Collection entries
┏━━

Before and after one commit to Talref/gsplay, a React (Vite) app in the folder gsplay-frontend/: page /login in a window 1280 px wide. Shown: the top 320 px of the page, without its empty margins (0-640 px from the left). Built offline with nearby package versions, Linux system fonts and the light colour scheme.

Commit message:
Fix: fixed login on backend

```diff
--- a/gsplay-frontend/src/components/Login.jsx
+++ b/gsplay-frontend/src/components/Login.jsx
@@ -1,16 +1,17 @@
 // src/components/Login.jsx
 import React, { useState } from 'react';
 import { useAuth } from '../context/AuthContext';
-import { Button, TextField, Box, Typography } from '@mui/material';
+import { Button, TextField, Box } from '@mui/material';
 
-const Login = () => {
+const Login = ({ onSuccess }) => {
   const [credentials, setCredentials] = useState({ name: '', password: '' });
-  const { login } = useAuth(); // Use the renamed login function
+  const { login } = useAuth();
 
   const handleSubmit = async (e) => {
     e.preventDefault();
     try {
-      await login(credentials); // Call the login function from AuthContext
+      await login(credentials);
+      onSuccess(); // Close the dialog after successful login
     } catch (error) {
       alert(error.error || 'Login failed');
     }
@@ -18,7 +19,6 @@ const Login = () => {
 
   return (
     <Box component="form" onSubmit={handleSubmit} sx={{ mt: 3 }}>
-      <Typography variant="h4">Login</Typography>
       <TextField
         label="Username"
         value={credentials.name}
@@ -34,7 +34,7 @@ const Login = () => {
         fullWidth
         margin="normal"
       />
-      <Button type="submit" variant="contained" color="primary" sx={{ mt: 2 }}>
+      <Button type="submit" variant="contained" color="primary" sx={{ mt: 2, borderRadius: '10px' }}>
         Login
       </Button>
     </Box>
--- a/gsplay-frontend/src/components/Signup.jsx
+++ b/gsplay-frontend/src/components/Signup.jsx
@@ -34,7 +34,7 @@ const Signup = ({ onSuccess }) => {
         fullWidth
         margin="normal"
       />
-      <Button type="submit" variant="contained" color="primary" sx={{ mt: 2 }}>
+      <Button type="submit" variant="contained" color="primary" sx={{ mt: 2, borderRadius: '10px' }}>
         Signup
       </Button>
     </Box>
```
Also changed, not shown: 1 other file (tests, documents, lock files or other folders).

┗━━
┏━━

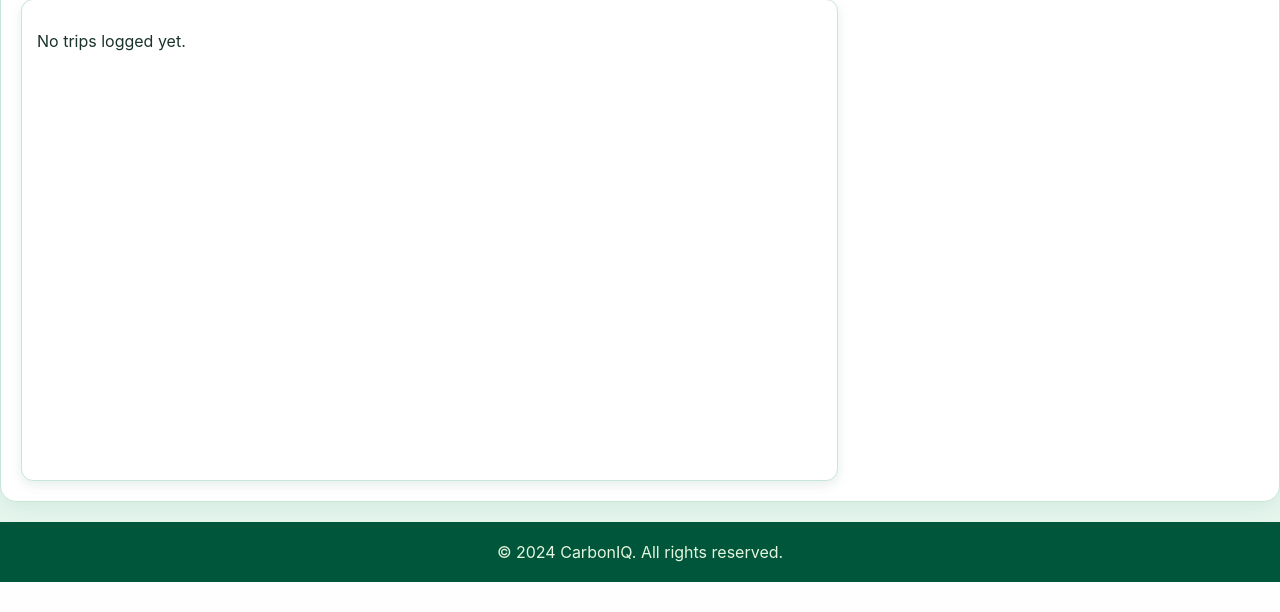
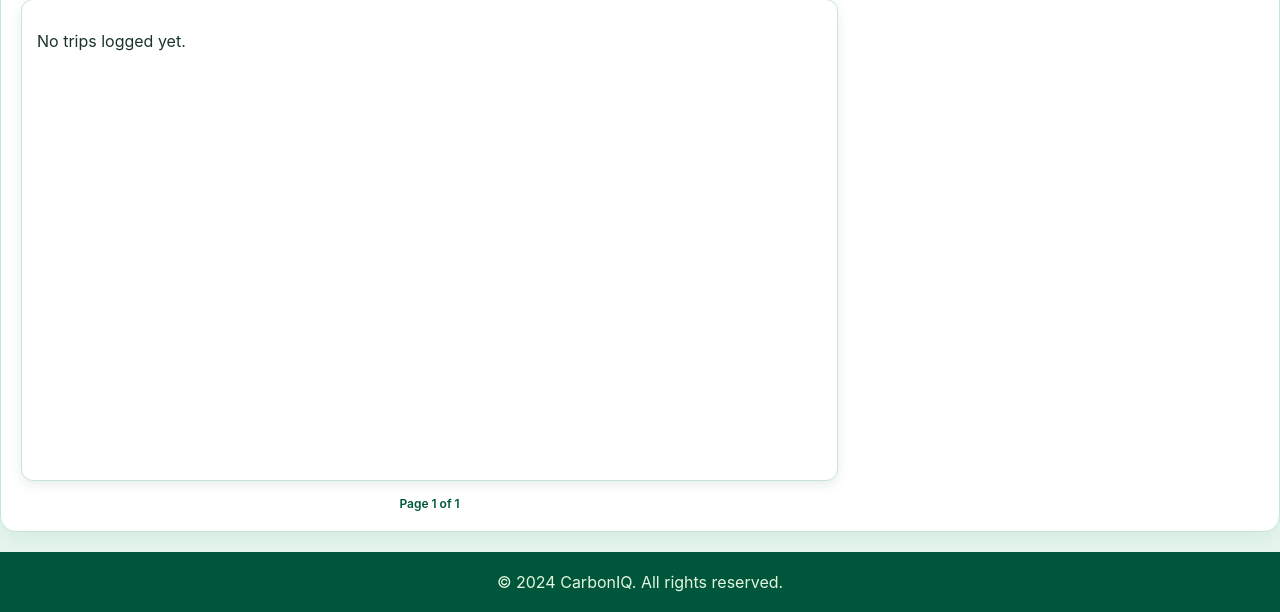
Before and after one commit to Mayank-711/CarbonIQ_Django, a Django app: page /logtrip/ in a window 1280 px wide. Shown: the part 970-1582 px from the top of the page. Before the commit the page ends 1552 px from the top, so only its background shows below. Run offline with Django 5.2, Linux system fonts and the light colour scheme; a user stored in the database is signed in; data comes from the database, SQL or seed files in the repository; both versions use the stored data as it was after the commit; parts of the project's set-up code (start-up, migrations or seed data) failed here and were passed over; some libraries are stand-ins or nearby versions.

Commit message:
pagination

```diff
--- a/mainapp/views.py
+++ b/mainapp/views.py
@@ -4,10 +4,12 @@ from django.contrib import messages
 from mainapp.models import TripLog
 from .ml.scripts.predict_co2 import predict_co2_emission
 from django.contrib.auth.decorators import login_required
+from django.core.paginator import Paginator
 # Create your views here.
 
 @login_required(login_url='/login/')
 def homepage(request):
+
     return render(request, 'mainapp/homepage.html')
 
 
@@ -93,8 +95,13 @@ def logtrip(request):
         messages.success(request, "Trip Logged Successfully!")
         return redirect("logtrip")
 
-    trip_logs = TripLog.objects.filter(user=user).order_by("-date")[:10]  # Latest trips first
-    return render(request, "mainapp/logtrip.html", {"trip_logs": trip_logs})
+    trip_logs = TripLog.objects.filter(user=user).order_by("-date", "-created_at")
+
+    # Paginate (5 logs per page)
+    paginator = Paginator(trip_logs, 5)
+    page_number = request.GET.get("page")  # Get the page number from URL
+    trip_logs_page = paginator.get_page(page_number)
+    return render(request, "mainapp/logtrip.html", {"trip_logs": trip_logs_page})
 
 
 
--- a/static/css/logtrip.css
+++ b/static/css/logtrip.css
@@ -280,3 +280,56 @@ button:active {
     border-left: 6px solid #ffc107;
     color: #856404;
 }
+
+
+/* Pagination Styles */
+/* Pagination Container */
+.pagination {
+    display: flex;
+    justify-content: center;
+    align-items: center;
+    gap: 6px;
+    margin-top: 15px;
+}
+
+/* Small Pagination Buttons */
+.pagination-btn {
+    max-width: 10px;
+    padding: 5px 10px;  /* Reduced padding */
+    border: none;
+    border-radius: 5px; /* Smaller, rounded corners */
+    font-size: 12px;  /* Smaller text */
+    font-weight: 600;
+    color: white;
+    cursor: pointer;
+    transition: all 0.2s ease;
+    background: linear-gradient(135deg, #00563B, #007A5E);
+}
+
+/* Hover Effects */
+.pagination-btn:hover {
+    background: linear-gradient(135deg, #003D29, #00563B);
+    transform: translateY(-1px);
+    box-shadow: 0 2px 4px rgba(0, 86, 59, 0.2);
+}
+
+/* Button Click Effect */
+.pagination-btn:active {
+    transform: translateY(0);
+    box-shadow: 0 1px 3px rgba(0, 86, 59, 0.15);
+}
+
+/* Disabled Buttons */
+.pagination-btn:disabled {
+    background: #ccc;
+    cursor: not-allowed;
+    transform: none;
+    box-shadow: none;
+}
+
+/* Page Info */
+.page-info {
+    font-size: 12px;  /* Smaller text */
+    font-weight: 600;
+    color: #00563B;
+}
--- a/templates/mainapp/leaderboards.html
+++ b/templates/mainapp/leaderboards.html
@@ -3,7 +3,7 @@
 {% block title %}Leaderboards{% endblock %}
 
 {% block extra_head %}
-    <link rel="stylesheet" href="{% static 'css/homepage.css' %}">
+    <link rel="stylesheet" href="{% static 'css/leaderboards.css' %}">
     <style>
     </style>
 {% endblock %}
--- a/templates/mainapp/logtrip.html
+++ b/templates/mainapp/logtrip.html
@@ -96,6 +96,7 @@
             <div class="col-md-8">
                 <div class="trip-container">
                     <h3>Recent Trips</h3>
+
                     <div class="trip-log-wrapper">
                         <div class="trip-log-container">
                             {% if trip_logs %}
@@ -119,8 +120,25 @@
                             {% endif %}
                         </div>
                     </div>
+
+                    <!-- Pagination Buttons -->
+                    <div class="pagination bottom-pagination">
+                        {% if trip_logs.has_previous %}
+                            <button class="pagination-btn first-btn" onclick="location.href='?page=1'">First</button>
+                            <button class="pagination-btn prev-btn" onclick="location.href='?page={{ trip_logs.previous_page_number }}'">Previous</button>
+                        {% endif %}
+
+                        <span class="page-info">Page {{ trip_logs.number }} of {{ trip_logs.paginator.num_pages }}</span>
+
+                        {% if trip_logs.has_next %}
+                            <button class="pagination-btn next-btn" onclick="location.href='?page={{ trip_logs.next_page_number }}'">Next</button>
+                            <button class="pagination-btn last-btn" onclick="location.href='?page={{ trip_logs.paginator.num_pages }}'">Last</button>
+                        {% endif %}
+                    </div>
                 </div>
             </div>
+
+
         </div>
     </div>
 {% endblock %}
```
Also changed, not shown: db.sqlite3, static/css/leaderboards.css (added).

┗━━

* _TASK_
Reproduce every line from the entries that holds the word "function".

* _ANSWER FOR THE TASK_
-  const { login } = useAuth(); // Use the renamed login function
-      await login(credentials); // Call the login function from AuthContext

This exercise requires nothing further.